Pizza Hut restaurant with the 1967–1999 logo in Athens, Ohio.
Photo: Ed! at English Wikipedia

Pizza Hut revives vintage logo in bid for consumer nostalgia

Goodbye, old Pizza Hut logo, hello … old Pizza Hut logo? Starting this week, the chain is bringing back its iconic, red-roofed logo that diners might recall from its 32-year run between 1967–1999.

The new-old logo, which will be used interchangeably with Pizza Hut’s current, red-swirl logo, will first be seen in national advertising and then in the delivery box design later this year. It’s a calculated marketing decision amid flagging sales in the U.S., Nation’s Restaurant News reports. The old-school logo reportedly tested well with customers, who responded enthusiastically to retro features like restaurants with red roofs and red-and-white-checkered tablecloths.

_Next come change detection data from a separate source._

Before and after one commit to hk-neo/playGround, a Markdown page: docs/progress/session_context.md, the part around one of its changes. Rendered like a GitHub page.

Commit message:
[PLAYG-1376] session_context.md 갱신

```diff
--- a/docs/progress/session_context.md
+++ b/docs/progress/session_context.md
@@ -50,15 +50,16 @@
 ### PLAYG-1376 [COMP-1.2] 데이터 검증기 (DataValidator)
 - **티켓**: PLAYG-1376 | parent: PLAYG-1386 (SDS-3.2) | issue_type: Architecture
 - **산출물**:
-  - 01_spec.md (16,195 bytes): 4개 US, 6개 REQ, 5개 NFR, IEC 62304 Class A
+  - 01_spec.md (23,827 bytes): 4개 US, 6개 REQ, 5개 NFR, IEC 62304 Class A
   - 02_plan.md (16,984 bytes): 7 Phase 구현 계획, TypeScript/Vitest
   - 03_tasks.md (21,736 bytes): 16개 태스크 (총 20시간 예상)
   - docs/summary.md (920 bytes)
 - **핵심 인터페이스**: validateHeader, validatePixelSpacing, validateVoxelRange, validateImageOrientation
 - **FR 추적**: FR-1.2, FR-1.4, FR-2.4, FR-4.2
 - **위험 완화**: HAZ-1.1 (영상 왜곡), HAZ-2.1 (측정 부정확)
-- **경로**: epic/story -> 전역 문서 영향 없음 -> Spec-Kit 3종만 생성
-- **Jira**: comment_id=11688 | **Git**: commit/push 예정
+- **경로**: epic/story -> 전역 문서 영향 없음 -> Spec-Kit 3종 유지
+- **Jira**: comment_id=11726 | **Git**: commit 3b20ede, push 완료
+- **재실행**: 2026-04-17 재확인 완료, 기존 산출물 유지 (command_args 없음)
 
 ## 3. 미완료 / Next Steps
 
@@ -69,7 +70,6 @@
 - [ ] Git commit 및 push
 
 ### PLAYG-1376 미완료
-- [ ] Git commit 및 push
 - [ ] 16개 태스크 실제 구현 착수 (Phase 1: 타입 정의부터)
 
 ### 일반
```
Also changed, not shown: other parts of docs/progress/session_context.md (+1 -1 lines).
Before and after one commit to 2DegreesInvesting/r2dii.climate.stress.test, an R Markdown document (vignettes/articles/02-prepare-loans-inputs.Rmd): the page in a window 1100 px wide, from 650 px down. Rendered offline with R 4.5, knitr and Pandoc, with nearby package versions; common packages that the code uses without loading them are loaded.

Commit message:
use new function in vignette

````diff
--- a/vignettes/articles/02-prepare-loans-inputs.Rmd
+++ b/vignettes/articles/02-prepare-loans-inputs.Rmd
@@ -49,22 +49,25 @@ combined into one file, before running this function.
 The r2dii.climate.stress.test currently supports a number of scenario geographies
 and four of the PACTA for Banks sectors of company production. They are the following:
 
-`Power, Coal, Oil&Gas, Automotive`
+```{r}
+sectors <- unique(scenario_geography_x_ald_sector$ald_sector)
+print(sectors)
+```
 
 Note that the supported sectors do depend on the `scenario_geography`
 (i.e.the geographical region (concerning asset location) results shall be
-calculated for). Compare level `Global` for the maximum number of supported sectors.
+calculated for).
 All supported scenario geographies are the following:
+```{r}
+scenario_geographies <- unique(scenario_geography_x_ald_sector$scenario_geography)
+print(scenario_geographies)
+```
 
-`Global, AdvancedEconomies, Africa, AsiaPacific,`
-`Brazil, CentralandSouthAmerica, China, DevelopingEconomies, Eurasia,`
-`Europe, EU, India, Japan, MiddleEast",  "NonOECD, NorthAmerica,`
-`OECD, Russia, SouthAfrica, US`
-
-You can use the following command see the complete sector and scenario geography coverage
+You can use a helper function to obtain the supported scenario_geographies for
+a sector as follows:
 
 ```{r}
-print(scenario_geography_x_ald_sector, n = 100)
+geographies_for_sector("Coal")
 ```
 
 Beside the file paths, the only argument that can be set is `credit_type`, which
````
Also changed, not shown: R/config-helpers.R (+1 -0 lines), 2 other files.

The Takeout theorized that the change is timed to “cash in on Netflix’s latest wave of ‘80s nostalgia” with the upcoming release of the next season of Stranger Things. Whether or not that’s the specific impetus, one thing is certainly true: consumers remain suckers for nostalgia, and brands are cashing in on it.

And in other news…

  • McDonald’s says Quarter Pounder sales are up since the chain switched from frozen to fresh beef. I guess you could say customers are … lovin’ it (sorry). [USA Today]
  • The Hard Rock Hotel in Punta Canta, the Dominican Republic, is removing liquor dispensers from its minibars following a series of American tourist deaths that may have involved liquor. [CNN]
  • A chef demonstrates how you can actually do that garlic-peeling hack (hint: it requires actual skill/technique, not just the unfettered enthusiasm of a thousand amateurs stabbing garlic bulbs over and over). [Glen & Friends Cooking/YouTube]
  • Between 23 and 33 percent of women have apparently engaged in a “foodie call” — the ancient art of using dating as a way to get a free meal — according to recent surveys. [New Food Economy]
  • The New York Times profiles a new wellness resort from the owners of acclaimed Tennessee dining destination Blackberry Farm. [NYT]
  • The weird rules of entering a drawing to buy rare wine in Utah. [LA Times]
  • Five words: Flamin’. Hot. White. Cheddar. Popcorn. [Popsugar]
  • Enjoy this good tweet:

All AM Intel Coverage [E]